[Web document revisions]
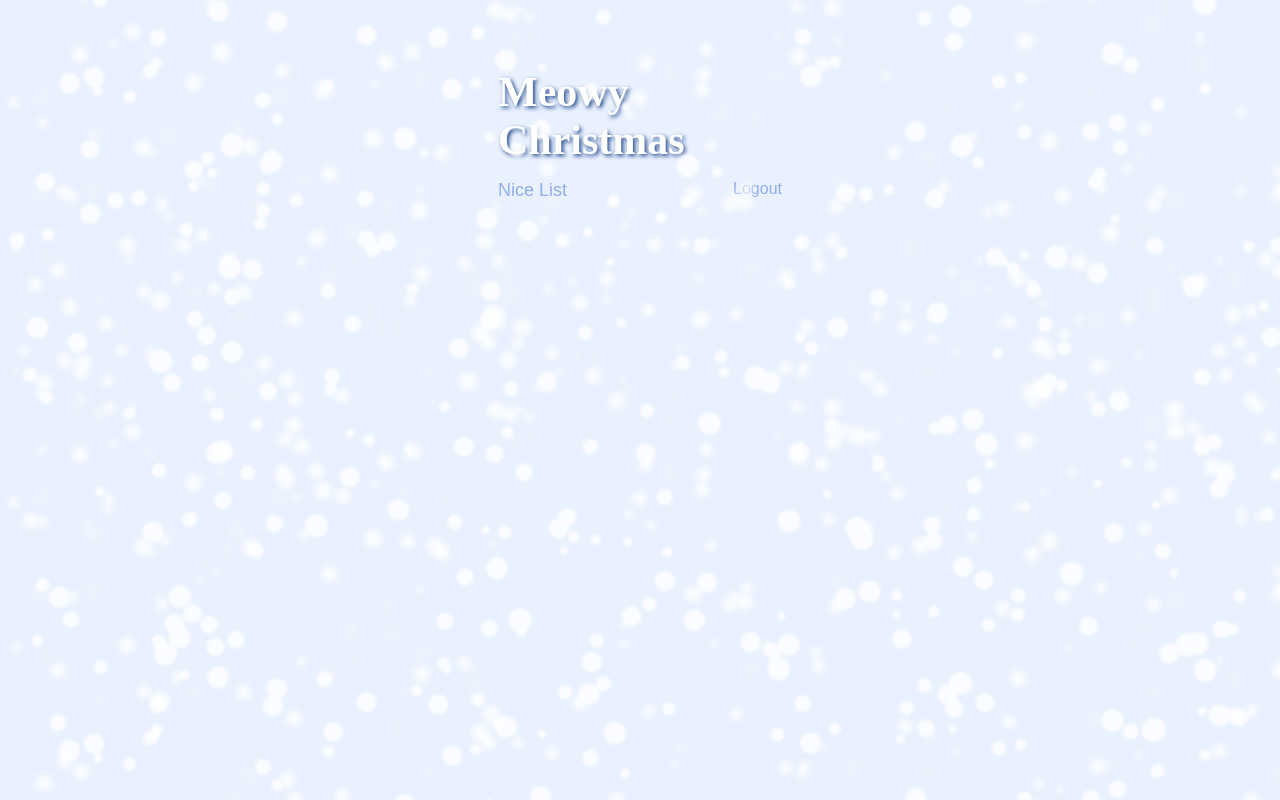
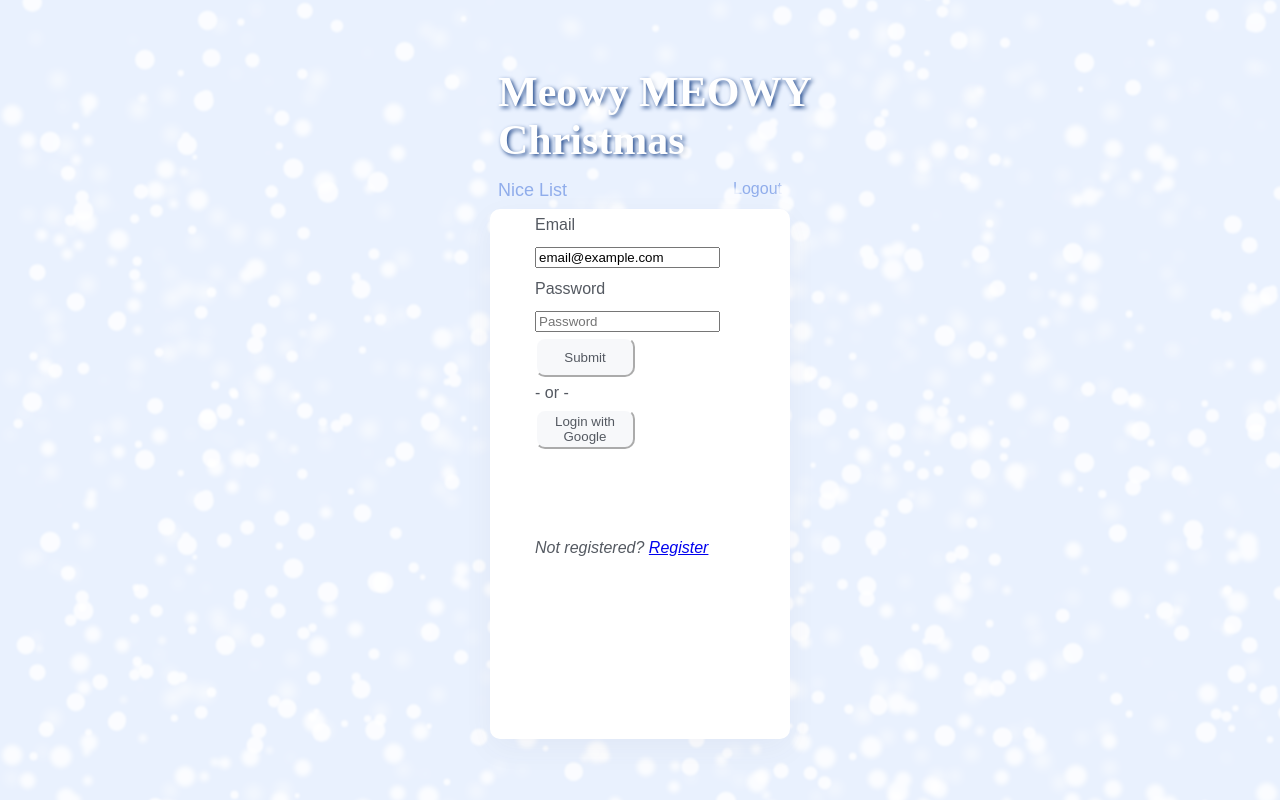
Before and after one commit to sageklein/My-List, a React (Create React App) app: page /login in a window 1280 px wide. Built offline with nearby package versions, Linux system fonts and the light colour scheme; no server answers.

Commit message:
added exact path and css to snow

```diff
--- a/src/App.js
+++ b/src/App.js
@@ -8,14 +8,17 @@ function App() {
 	return (
 		<>
 			<div className="wrapper">
+				<div className="snow layer4 a"></div>
+				<div className="snow layer4"></div>
 				<div className="snow layer1 a"></div>
 				<div className="snow layer1"></div>
 				<div className="snow layer2 a"></div>
 				<div className="snow layer2"></div>
 				<div className="snow layer3 a"></div>
 				<div className="snow layer3"></div>
+
 				<div className="content">
-					<h1>Meowy Christmas</h1>
+					<h1>Meowy  MEOWY Christmas</h1>
 					<Router>
 						<FirebaseProvider>
 							<Header />
--- a/src/components/ApplicationViews.js
+++ b/src/components/ApplicationViews.js
@@ -15,7 +15,7 @@ export default function ApplicationViews() {
   return (
 		<main>
 			<Switch>
-				<Route path={process.env.PUBLIC_URL + "/"}>
+				<Route exact path="/">
 					{isLoggedIn ? <ChrisList /> : <Redirect to="/login" />}
 				</Route>
 
--- a/src/components/fbAuth/Login.js
+++ b/src/components/fbAuth/Login.js
@@ -21,7 +21,7 @@ export default function Login() {
 	const loginGoogle = () => {
 		signInWithGoogle().then((response) => history.push("/"));
 	};
-
+	console.log("hello")
 	return (
 		<Form className="Form" onSubmit={loginSubmit}>
 			<div className="fieldset">
--- a/src/custom.scss
+++ b/src/custom.scss
@@ -171,7 +171,7 @@ Button {
 	}
 	51% {
 		width: 0px;
-		top: 8px;
+		top: 4px;
 		transform: rotate(45deg);
 	}
 	100% {
@@ -290,46 +290,13 @@ body {
 	height: 100vh;
 	background: #e9f1fe;
 }
-$s1: "";
-$s2: "";
-$s3: "";
+$s1:"";
+$s2:"";
+$s3:"";
 @for $i from 1 through 300 {
-	$s1: $s1 +
-		random(1000) *
-		0.1vw +
-		" " +
-		random(1000) *
-		0.1vh +
-		" " +
-		0 +
-		" " +
-		random(50) *
-		-0.01rem +
-		#fff;
-	$s2: $s2 +
-		random(1000) *
-		0.1vw +
-		" " +
-		random(1000) *
-		0.1vh +
-		" " +
-		0 +
-		" " +
-		random(50) *
-		-0.01rem +
-		#fff;
-	$s3: $s3 +
-		random(1000) *
-		0.1vw +
-		" " +
-		random(1000) *
-		0.1vh +
-		" " +
-		0 +
-		" " +
-		random(50) *
-		-0.01rem +
-		#fff;
+    $s1: $s1 + random(1000)*0.1vw + " " + random(1000)*0.1vh + " " + 0 + " " + random(50)*-0.01rem + #fff;
+    $s2: $s2 + random(1000)*0.1vw + " " + random(1000)*0.1vh + " " + 0 + " " + random(50)*-0.01rem + #fff;
+    $s3: $s3 + random(1000)*0.1vw + " " + random(1000)*0.1vh + " " + 0 + " " + random(50)*-0.01rem + #fff;
     @if $i < 300 {
         $s1: $s1 + ",";
         $s2: $s2 + ",";
@@ -340,39 +307,49 @@ $s3: "";
     border-radius: 50%;
     opacity: 0.8;
     position: absolute;
-	top: -100vh;
+    top:-100vh;
     animation-name: fall;
     animation-timing-function: linear;
     animation-iteration-count: infinite;
 }
 .layer1 {
-	width: 1.5rem;
-	height: 1.5rem;
-	filter: blur(1.5px);
+    width: 1.3rem;
+    height: 1.3rem;
+    filter:blur(1.2px);
     box-shadow: #{$s1};
     animation-duration: 12s;
 }
 .layer1.a {
-	animation-delay: -5s;
+    animation-delay: -3s;
 }
 .layer2 {
-	width: 1.2rem;
-	height: 1.2rem;
-	filter: blur(3px);
+    width: 1.4rem;
+    height: 1.4rem;
+    filter:blur(2.8px);
     box-shadow: #{$s2};
-	animation-duration: 16s;
+    animation-duration: 10s;
 }
 .layer2.a {
     animation-delay: -4s;
 }
 .layer3 {
-	width: 0.6rem;
-	height: 0.6rem;
+    width: 0.8rem;
+    height: 0.8rem;
+    filter:blur(5.5px);
+    box-shadow: #{$s3};
+    animation-duration: 8s;
+}
+.layer3.a {
+    animation-delay: -5s;
+}
+.layer4 {
+	width: 1rem;
+	height: 1rem;
 	filter: blur(6px);
 	box-shadow: #{$s3};
 	animation-duration: 20s;
 }
-.layer3.a {
+.layer4.a {
 	animation-delay: -5s;
 }
 @keyframes fall {
```
Lines whose indentation alone changed are shown as unchanged.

**Directions for this task:** The lines above that hold the string "duration" are to be located and copied.

**Exercise response:**
     animation-duration: 12s;
-	animation-duration: 16s;
+    animation-duration: 10s;
+    animation-duration: 8s;
 	animation-duration: 20s;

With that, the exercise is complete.